§ **Problem statement**: Search the data for the string "color" and copy each line where it turns up.

# # # # #

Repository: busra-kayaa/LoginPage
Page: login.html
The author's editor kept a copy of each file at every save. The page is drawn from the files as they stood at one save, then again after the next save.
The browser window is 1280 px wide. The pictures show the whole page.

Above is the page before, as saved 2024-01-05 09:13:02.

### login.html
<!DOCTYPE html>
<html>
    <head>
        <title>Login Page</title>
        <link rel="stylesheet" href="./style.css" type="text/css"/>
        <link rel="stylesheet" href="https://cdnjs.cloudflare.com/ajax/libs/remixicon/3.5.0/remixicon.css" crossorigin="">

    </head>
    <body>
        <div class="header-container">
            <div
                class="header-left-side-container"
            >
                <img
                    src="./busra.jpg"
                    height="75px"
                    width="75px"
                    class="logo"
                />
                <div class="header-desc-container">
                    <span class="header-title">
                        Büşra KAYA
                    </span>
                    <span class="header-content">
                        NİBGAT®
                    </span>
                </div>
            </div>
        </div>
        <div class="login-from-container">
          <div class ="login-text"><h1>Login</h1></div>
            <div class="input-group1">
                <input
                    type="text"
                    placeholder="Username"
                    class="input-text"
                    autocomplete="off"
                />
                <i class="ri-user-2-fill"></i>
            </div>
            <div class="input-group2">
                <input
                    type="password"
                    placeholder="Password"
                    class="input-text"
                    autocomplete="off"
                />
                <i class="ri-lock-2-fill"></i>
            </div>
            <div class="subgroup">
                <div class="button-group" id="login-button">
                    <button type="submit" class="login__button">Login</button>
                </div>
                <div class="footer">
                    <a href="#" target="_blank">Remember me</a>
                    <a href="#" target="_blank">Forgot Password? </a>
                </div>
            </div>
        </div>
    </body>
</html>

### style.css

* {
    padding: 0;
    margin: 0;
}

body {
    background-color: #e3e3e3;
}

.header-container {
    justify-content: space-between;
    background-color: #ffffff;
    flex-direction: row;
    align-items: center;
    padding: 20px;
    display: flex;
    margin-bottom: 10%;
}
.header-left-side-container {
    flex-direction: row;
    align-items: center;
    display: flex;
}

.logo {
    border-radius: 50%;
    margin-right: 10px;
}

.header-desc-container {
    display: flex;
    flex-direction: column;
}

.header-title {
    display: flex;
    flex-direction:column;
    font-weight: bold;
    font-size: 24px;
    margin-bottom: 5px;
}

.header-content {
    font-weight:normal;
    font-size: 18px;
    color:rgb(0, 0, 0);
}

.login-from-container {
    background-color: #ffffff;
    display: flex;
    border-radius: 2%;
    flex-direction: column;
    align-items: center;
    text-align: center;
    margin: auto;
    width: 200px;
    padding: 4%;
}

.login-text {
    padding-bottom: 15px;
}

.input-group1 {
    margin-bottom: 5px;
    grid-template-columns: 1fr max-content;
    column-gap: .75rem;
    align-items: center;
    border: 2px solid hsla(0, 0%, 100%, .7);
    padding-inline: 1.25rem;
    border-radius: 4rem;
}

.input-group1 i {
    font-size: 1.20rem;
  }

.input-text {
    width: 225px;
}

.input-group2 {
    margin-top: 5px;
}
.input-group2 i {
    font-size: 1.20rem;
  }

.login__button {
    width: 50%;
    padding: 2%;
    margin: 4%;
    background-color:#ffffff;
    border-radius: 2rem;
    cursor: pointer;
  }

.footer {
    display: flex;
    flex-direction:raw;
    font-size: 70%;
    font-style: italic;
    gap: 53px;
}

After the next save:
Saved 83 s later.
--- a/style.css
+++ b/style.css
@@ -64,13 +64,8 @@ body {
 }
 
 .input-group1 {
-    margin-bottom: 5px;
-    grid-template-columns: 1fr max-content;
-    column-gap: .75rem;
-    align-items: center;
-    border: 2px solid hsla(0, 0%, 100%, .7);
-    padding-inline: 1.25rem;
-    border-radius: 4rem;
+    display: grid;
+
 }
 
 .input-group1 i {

# # # # #

§ **Answer box**:
    background-color: #e3e3e3;
    background-color: #ffffff;
    color:rgb(0, 0, 0);
    background-color: #ffffff;
    background-color:#ffffff;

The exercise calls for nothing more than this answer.